Each entry is to be given again precisely, and no picture may be carried over.

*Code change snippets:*
┄┄┄┄┄┄┄┄┄┄┄┄┄┄┄┄┄┄┄┄

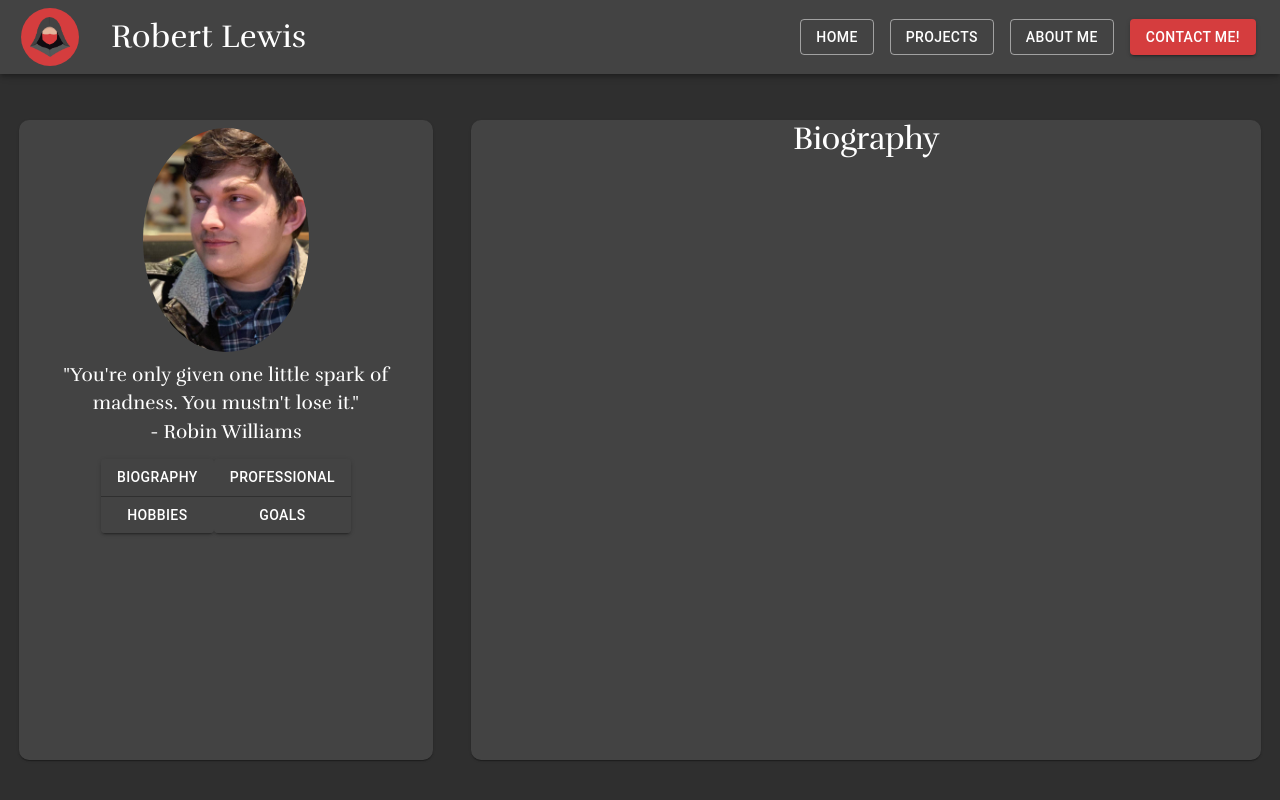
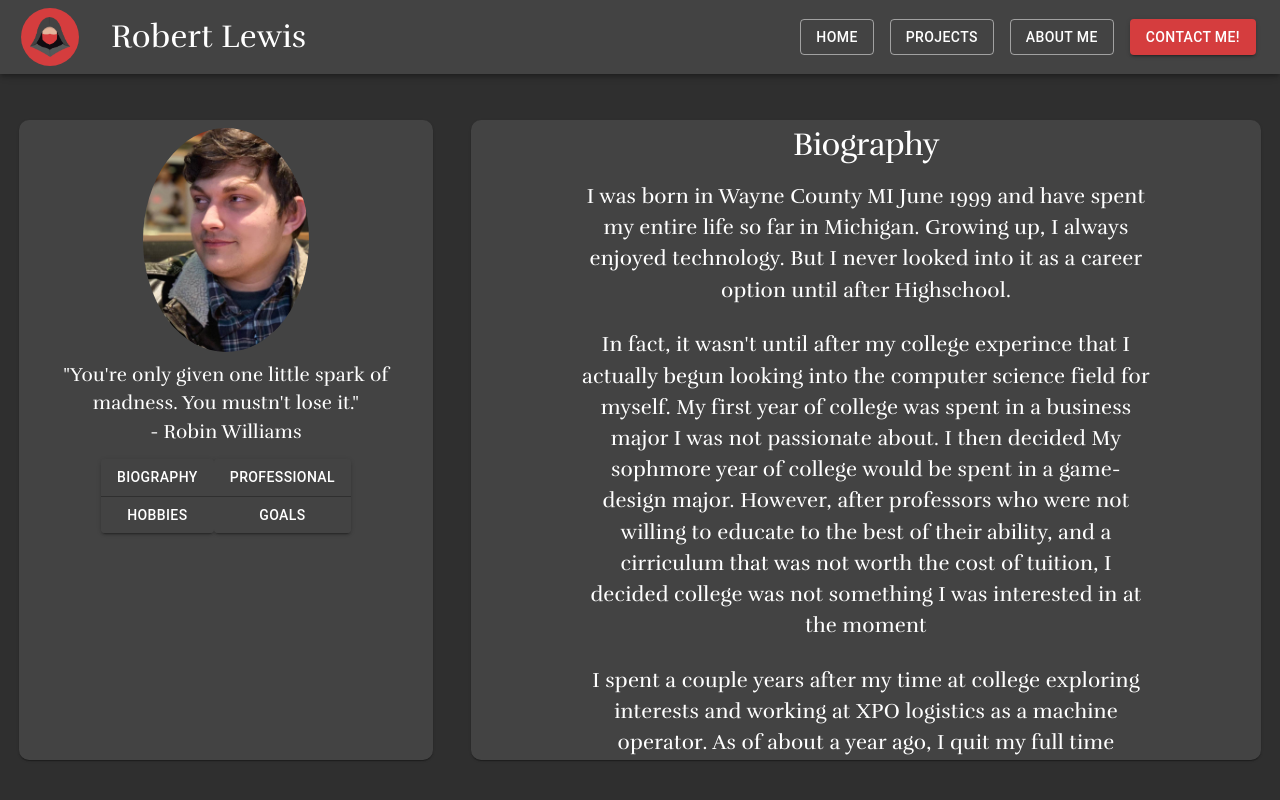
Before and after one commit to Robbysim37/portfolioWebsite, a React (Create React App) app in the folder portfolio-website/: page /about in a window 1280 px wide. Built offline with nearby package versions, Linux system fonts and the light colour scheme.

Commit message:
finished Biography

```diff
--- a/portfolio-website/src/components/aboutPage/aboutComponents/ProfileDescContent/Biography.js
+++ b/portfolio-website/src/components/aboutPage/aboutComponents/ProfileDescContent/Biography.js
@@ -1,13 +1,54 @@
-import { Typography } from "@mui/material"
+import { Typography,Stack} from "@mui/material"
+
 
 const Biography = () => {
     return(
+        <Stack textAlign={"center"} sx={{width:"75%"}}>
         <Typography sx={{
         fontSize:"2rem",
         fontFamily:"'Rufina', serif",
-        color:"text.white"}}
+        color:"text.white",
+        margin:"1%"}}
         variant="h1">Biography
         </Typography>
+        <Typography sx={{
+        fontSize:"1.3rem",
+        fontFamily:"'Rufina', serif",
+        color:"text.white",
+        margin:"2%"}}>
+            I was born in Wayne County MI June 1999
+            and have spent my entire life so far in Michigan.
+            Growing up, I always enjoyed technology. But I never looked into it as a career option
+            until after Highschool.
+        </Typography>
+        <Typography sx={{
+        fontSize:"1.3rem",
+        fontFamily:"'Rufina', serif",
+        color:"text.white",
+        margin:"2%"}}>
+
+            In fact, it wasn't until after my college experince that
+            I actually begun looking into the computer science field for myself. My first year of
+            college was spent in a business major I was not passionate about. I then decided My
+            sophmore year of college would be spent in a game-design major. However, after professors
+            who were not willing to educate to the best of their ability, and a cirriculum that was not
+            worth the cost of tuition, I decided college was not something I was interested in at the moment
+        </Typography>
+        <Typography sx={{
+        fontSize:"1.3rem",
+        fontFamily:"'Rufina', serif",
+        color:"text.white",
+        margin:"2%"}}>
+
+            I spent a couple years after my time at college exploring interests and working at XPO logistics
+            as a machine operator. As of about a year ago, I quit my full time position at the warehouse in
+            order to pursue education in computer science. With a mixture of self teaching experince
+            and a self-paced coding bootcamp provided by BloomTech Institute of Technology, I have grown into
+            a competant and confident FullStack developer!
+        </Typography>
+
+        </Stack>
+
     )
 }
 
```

┄┄┄┄┄┄┄┄┄┄┄┄┄┄┄┄┄┄┄┄

*EXERCISE OUTPUT:*
Before and after one commit to Robbysim37/portfolioWebsite, a React (Create React App) app in the folder portfolio-website/: page /about in a window 1280 px wide. Built offline with nearby package versions, Linux system fonts and the light colour scheme.

Commit message:
finished Biography

```diff
--- a/portfolio-website/src/components/aboutPage/aboutComponents/ProfileDescContent/Biography.js
+++ b/portfolio-website/src/components/aboutPage/aboutComponents/ProfileDescContent/Biography.js
@@ -1,13 +1,54 @@
-import { Typography } from "@mui/material"
+import { Typography,Stack} from "@mui/material"
+
 
 const Biography = () => {
     return(
+        <Stack textAlign={"center"} sx={{width:"75%"}}>
         <Typography sx={{
         fontSize:"2rem",
         fontFamily:"'Rufina', serif",
-        color:"text.white"}}
+        color:"text.white",
+        margin:"1%"}}
         variant="h1">Biography
         </Typography>
+        <Typography sx={{
+        fontSize:"1.3rem",
+        fontFamily:"'Rufina', serif",
+        color:"text.white",
+        margin:"2%"}}>
+            I was born in Wayne County MI June 1999
+            and have spent my entire life so far in Michigan.
+            Growing up, I always enjoyed technology. But I never looked into it as a career option
+            until after Highschool.
+        </Typography>
+        <Typography sx={{
+        fontSize:"1.3rem",
+        fontFamily:"'Rufina', serif",
+        color:"text.white",
+        margin:"2%"}}>
+
+            In fact, it wasn't until after my college experince that
+            I actually begun looking into the computer science field for myself. My first year of
+            college was spent in a business major I was not passionate about. I then decided My
+            sophmore year of college would be spent in a game-design major. However, after professors
+            who were not willing to educate to the best of their ability, and a cirriculum that was not
+            worth the cost of tuition, I decided college was not something I was interested in at the moment
+        </Typography>
+        <Typography sx={{
+        fontSize:"1.3rem",
+        fontFamily:"'Rufina', serif",
+        color:"text.white",
+        margin:"2%"}}>
+
+            I spent a couple years after my time at college exploring interests and working at XPO logistics
+            as a machine operator. As of about a year ago, I quit my full time position at the warehouse in
+            order to pursue education in computer science. With a mixture of self teaching experince
+            and a self-paced coding bootcamp provided by BloomTech Institute of Technology, I have grown into
+            a competant and confident FullStack developer!
+        </Typography>
+
+        </Stack>
+
     )
 }
 
```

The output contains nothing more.